- onSeptember 4, 2018
- Vol.41 Autumn 2018
- byMoon Chung-hee
“Place” in poetry is that fundamental space where a poet’s poetic discourse plays out.
Seo Hyoin writes of Korea, where signs of the most acute conflict and danger on the planet manifest themselves, and speaks of Gwangju, the city of freedom and of wounds, and sings of love at the seaside of Yeosu. The Korean peninsula spent nearly half of the twentieth century under Japanese colonial rule, and since the Korean War, which began in 1950, exists to this very day in a state of division, with north and south in a constant standoff. Well into the twenty-first century, Korea seems fated to be at the fierce focal point of world news.
Seo Hyoin was born in Gwangju in 1981, after the tragic events of the Gwangju Democratization Movement, which opposed the military dictatorship in May 1980, and his poetic world is premised on this historical and spatial background. His poems writhe with a sense of place and with the humming rage of a troublesome youth whose formative years were passed in the violence of the military dictatorship and colored by the worship of development capitalism. In the midst of the conditions of late capitalism, where anxiety and competition endlessly mount, he is a poet who expresses depression and the confusion of any sense of value with the power of narrative.

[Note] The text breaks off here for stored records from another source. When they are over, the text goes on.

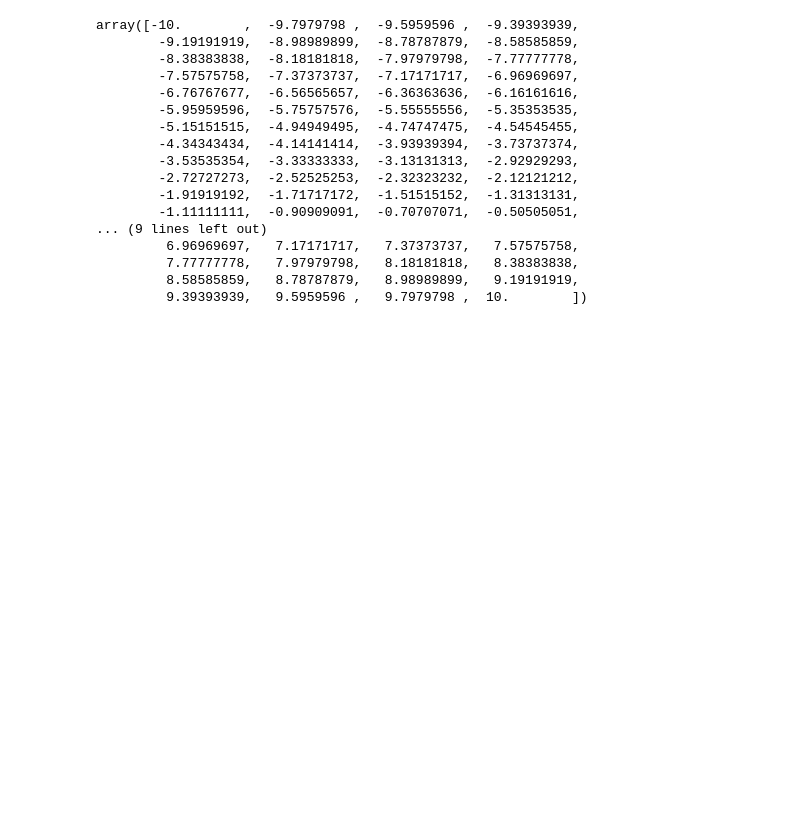
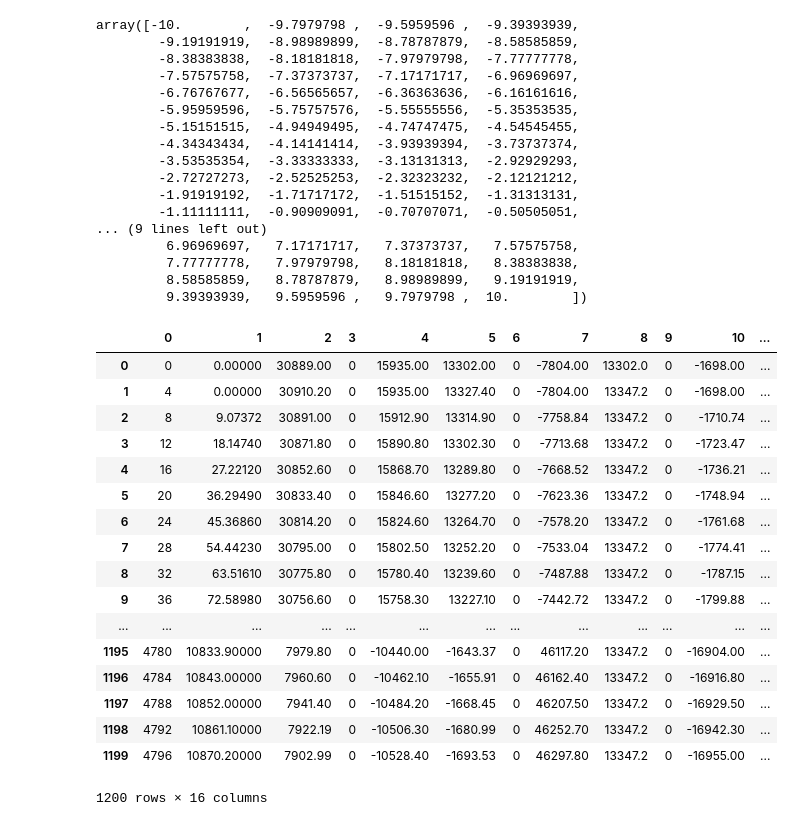
Before and after one commit to adityalpha/SensorFusion, a Jupyter notebook: Begin.ipynb, the cells around one changed output. Drawn from its saved outputs; the diff is of its cells as text; code cells hidden in the pictures; blank space fills up the shorter version.

```diff
--- a/Begin.ipynb
+++ b/Begin.ipynb
@@ -87,3 +87,32 @@ array([-10.        ,  -9.7979798 ,  -9.5959596 ,  -9.39393939,
          7.77777778,   7.97979798,   8.18181818,   8.38383838,
          8.58585859,   8.78787879,   8.98989899,   9.19191919,
          9.39393939,   9.5959596 ,   9.7979798 ,  10.        ])
+# %%
+#---------------------4-target passive sonar scenario description for 1-D tracking------------
+#dataset in txt file
+#import csv
+#with open('TargetPositions.txt') as f:
+#    reader = csv.reader(f, delimiter='\t')
+#    data = [(col1, col2, col3, col4, col5, col6, col7, col8, col9, col10, col11, col12, col13, col14, col15, col16) for col1, col2, col3, col4, col5, col6, col7, col8, col9, col10, col11, col12, col13, col14, col15, col16 in reader]
+import pandas as pd
+X = pd.read_csv('TargetPositions.txt', sep='\s+', header=None)
+X
+# %% [output]
+|  | 0 | 1 | 2 | 3 | 4 | 5 | 6 | 7 | 8 | 9 | 10 | ... |
+| 0 | 0 | 0.00000 | 30889.00 | 0 | 15935.00 | 13302.00 | 0 | -7804.00 | 13302.0 | 0 | -1698.00 | ... |
+| 1 | 4 | 0.00000 | 30910.20 | 0 | 15935.00 | 13327.40 | 0 | -7804.00 | 13347.2 | 0 | -1698.00 | ... |
+| 2 | 8 | 9.07372 | 30891.00 | 0 | 15912.90 | 13314.90 | 0 | -7758.84 | 13347.2 | 0 | -1710.74 | ... |
+| 3 | 12 | 18.14740 | 30871.80 | 0 | 15890.80 | 13302.30 | 0 | -7713.68 | 13347.2 | 0 | -1723.47 | ... |
+| 4 | 16 | 27.22120 | 30852.60 | 0 | 15868.70 | 13289.80 | 0 | -7668.52 | 13347.2 | 0 | -1736.21 | ... |
+| 5 | 20 | 36.29490 | 30833.40 | 0 | 15846.60 | 13277.20 | 0 | -7623.36 | 13347.2 | 0 | -1748.94 | ... |
+| 6 | 24 | 45.36860 | 30814.20 | 0 | 15824.60 | 13264.70 | 0 | -7578.20 | 13347.2 | 0 | -1761.68 | ... |
+| 7 | 28 | 54.44230 | 30795.00 | 0 | 15802.50 | 13252.20 | 0 | -7533.04 | 13347.2 | 0 | -1774.41 | ... |
+| 8 | 32 | 63.51610 | 30775.80 | 0 | 15780.40 | 13239.60 | 0 | -7487.88 | 13347.2 | 0 | -1787.15 | ... |
+| 9 | 36 | 72.58980 | 30756.60 | 0 | 15758.30 | 13227.10 | 0 | -7442.72 | 13347.2 | 0 | -1799.88 | ... |
+| ... | ... | ... | ... | ... | ... | ... | ... | ... | ... | ... | ... | ... |
+| 1195 | 4780 | 10833.90000 | 7979.80 | 0 | -10440.00 | -1643.37 | 0 | 46117.20 | 13347.2 | 0 | -16904.00 | ... |
+| 1196 | 4784 | 10843.00000 | 7960.60 | 0 | -10462.10 | -1655.91 | 0 | 46162.40 | 13347.2 | 0 | -16916.80 | ... |
+| 1197 | 4788 | 10852.00000 | 7941.40 | 0 | -10484.20 | -1668.45 | 0 | 46207.50 | 13347.2 | 0 | -16929.50 | ... |
+| 1198 | 4792 | 10861.10000 | 7922.19 | 0 | -10506.30 | -1680.99 | 0 | 46252.70 | 13347.2 | 0 | -16942.30 | ... |
+| 1199 | 4796 | 10870.20000 | 7902.99 | 0 | -10528.40 | -1693.53 | 0 | 46297.80 | 13347.2 | 0 | -16955.00 | ... |
+1200 rows × 16 columns
```
Also changed, not shown: parts of 1 cell of this notebook, 2 other files.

In doing this, Seo is one of the poets who best represents the characteristics and personality of his generation. Historical wounds, a resistant rhythm, and a rebellious use of prose nestle naturally within his poetic awareness.
In his first poetry collection, Behavior Guidelines for the Boy Partisan, he crafted a real sense of poetic presence that vividly expresses the emotions of those who are suffering.